• STUDY MATERIAL:
- Opening Delimiter -

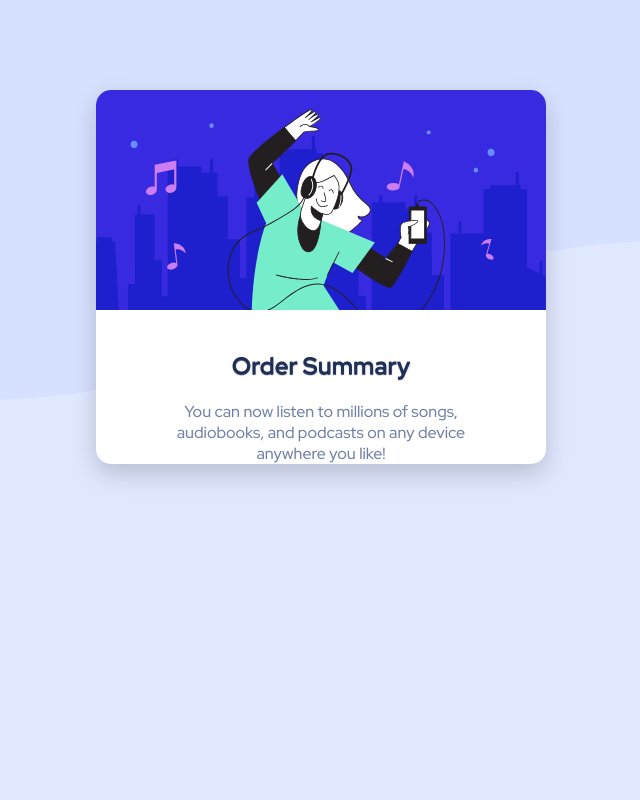
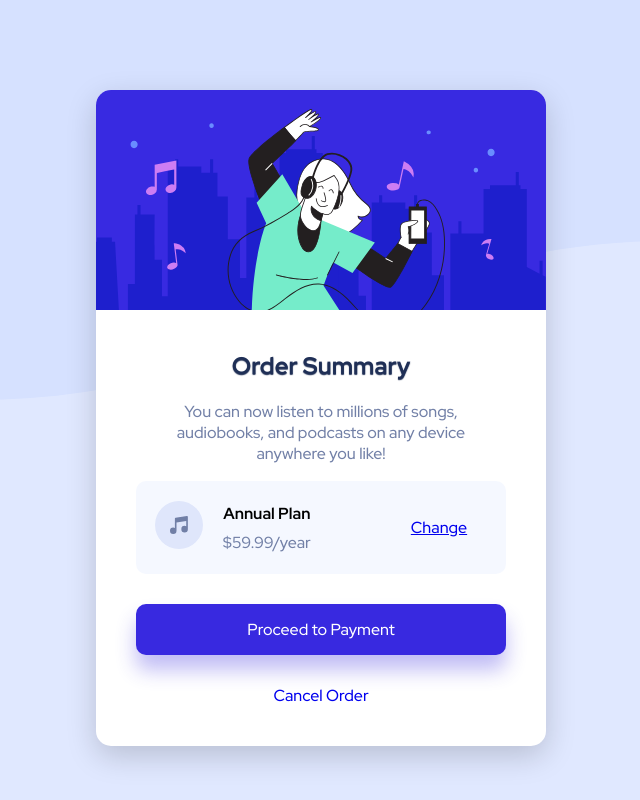
Before and after one commit to Hashimoto1312/Front-End-Challenges, a plain HTML site: page order-summary-component-main/index.html in a window 1280 px wide. Shown: the whole page, without its empty margins (319-959 px from the left). Drawn offline with Linux system fonts and the light colour scheme.

Commit message:
Quase tudo pronto
Falta reponsividade

```diff
--- a/order-summary-component-main/index.html
+++ b/order-summary-component-main/index.html
@@ -11,12 +11,9 @@
 
   <div class="imgbackground"></div>
 
-  <section class="caixa">
+  <section id="caixa">
     <div>
       <img src="images/illustration-hero.svg" alt="Music Girl">
-    </div>
-
-    <div>
       <h1>Order Summary</h1>
     </div>
 
@@ -26,8 +23,37 @@
     </div>
 
     <div id="plan-box">
+        <div class="music-icon">
+          <img src="images/icon-music.svg" alt="Icon Music">
+        </div>
 
+        <div class="plan">
+          <h4>Annual Plan</h4>
+          <p>$59.99/year</p>
+        </div>
+
+        <div class="change">
+          <a href="#" alt="Change">
+            Change
+          </a>
+        </div>
     </div>
+
+    <nav>
+      <a href="#" alt="Payment">
+        <div class="payment">
+          Proceed to Payment
+        </div>
+      </a>
+
+      <div class="cancel">
+        <a href="#" alt="Cancel">
+          <p>
+            Cancel Order
+          </p>
+        </a>
+      </div>
+    </nav>
   </section>
 </body>
 </html>
--- a/order-summary-component-main/style.css
+++ b/order-summary-component-main/style.css
@@ -9,6 +9,8 @@
 }
 
 * {
+    margin: 0;
+    padding: 0;
     font-family: 'Red Hat Display', sans-serif;
 }
 
@@ -27,7 +29,7 @@ body {
     z-index: -1;
 }
 
-.caixa {
+#caixa {
     background-color: white;
     width: 450px;
     margin-top: 90px;
@@ -36,15 +38,16 @@ body {
     border-radius: 15px;
     text-align: center;
     justify-content: center;
-    box-shadow: 0px 10px 25px hsla(0, 0%, 0%, 0.178);
+    box-shadow: 0px 10px 30px hsla(0, 0%, 0%, 0.178);
 }
 
-.caixa img {
+#caixa img {
     border-radius: 15px 15px 0px 0px;
 }
 
 h1 {
     margin-top: 35px;
+    margin-bottom: 20px;
     font-weight: bolder;
     color: var(--azul-muito-escuro);
     text-shadow: 0px 1px 1px hsla(223, 39%, 25%, 0.973);
@@ -58,7 +61,72 @@ h1 {
 }
 
 #plan-box {
+    display: flex;
+    align-items: center;
+    justify-content: center;
+    margin-top: 17px;
+    margin-right: 40px;
+    margin-bottom: 30px;
+    margin-left: 40px;
+    background-color: hsla(225, 100%, 94%, 0.322);
+    border-radius: 10px;
+}
 
+.music-icon {
+    position: relative;
+    right: 70px;
+    margin-top: 20px;
+    margin-bottom: 20px;
+}
+
+.plan {
+    position: relative;
+    right: 50px;
+}
+
+.plan p {
+    padding-top: 8px;
+    color: var(--azul-escuro);
+}
+
+.change {
+    position: relative;
+    left: 50px;
+}
+
+.change a:hover {
+    color: var(--roxo-forte);
+    text-decoration: none;
+}
+
+nav a {
+    text-decoration: none;
+}
+
+.payment {
+    background-color: var(--roxo-forte);
+    color: white;
+    margin-top: 17px;
+    margin-right: 40px;
+    margin-bottom: 30px;
+    margin-left: 40px;
+    padding: 15px;
+    border-radius: 10px;
+    box-shadow: 0px 15px 20px hsla(245, 75%, 52%, 0.308);
+}
+
+.payment:hover {
+    background-color: hsl(245, 73%, 78%);
+    transition:all 0.3s ease;
+}
+
+.cancel {
+    padding-bottom: 40px;
+}
+
+.cancel a:hover {
+    color: var(--azul-muito-escuro);
+    font-weight: bolder;
 }
 
 @media (min-width: 768px) {
```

- Closing Delimiter -

• WORK REQUIRED: Your answer must be the entries written out word for word, without their pictures.

• RESULT BELOW:
Before and after one commit to Hashimoto1312/Front-End-Challenges, a plain HTML site: page order-summary-component-main/index.html in a window 1280 px wide. Shown: the whole page, without its empty margins (319-959 px from the left). Drawn offline with Linux system fonts and the light colour scheme.

Commit message:
Quase tudo pronto
Falta reponsividade

```diff
--- a/order-summary-component-main/index.html
+++ b/order-summary-component-main/index.html
@@ -11,12 +11,9 @@
 
   <div class="imgbackground"></div>
 
-  <section class="caixa">
+  <section id="caixa">
     <div>
       <img src="images/illustration-hero.svg" alt="Music Girl">
-    </div>
-
-    <div>
       <h1>Order Summary</h1>
     </div>
 
@@ -26,8 +23,37 @@
     </div>
 
     <div id="plan-box">
+        <div class="music-icon">
+          <img src="images/icon-music.svg" alt="Icon Music">
+        </div>
 
+        <div class="plan">
+          <h4>Annual Plan</h4>
+          <p>$59.99/year</p>
+        </div>
+
+        <div class="change">
+          <a href="#" alt="Change">
+            Change
+          </a>
+        </div>
     </div>
+
+    <nav>
+      <a href="#" alt="Payment">
+        <div class="payment">
+          Proceed to Payment
+        </div>
+      </a>
+
+      <div class="cancel">
+        <a href="#" alt="Cancel">
+          <p>
+            Cancel Order
+          </p>
+        </a>
+      </div>
+    </nav>
   </section>
 </body>
 </html>
--- a/order-summary-component-main/style.css
+++ b/order-summary-component-main/style.css
@@ -9,6 +9,8 @@
 }
 
 * {
+    margin: 0;
+    padding: 0;
     font-family: 'Red Hat Display', sans-serif;
 }
 
@@ -27,7 +29,7 @@ body {
     z-index: -1;
 }
 
-.caixa {
+#caixa {
     background-color: white;
     width: 450px;
     margin-top: 90px;
@@ -36,15 +38,16 @@ body {
     border-radius: 15px;
     text-align: center;
     justify-content: center;
-    box-shadow: 0px 10px 25px hsla(0, 0%, 0%, 0.178);
+    box-shadow: 0px 10px 30px hsla(0, 0%, 0%, 0.178);
 }
 
-.caixa img {
+#caixa img {
     border-radius: 15px 15px 0px 0px;
 }
 
 h1 {
     margin-top: 35px;
+    margin-bottom: 20px;
     font-weight: bolder;
     color: var(--azul-muito-escuro);
     text-shadow: 0px 1px 1px hsla(223, 39%, 25%, 0.973);
@@ -58,7 +61,72 @@ h1 {
 }
 
 #plan-box {
+    display: flex;
+    align-items: center;
+    justify-content: center;
+    margin-top: 17px;
+    margin-right: 40px;
+    margin-bottom: 30px;
+    margin-left: 40px;
+    background-color: hsla(225, 100%, 94%, 0.322);
+    border-radius: 10px;
+}
 
+.music-icon {
+    position: relative;
+    right: 70px;
+    margin-top: 20px;
+    margin-bottom: 20px;
+}
+
+.plan {
+    position: relative;
+    right: 50px;
+}
+
+.plan p {
+    padding-top: 8px;
+    color: var(--azul-escuro);
+}
+
+.change {
+    position: relative;
+    left: 50px;
+}
+
+.change a:hover {
+    color: var(--roxo-forte);
+    text-decoration: none;
+}
+
+nav a {
+    text-decoration: none;
+}
+
+.payment {
+    background-color: var(--roxo-forte);
+    color: white;
+    margin-top: 17px;
+    margin-right: 40px;
+    margin-bottom: 30px;
+    margin-left: 40px;
+    padding: 15px;
+    border-radius: 10px;
+    box-shadow: 0px 15px 20px hsla(245, 75%, 52%, 0.308);
+}
+
+.payment:hover {
+    background-color: hsl(245, 73%, 78%);
+    transition:all 0.3s ease;
+}
+
+.cancel {
+    padding-bottom: 40px;
+}
+
+.cancel a:hover {
+    color: var(--azul-muito-escuro);
+    font-weight: bolder;
 }
 
 @media (min-width: 768px) {
```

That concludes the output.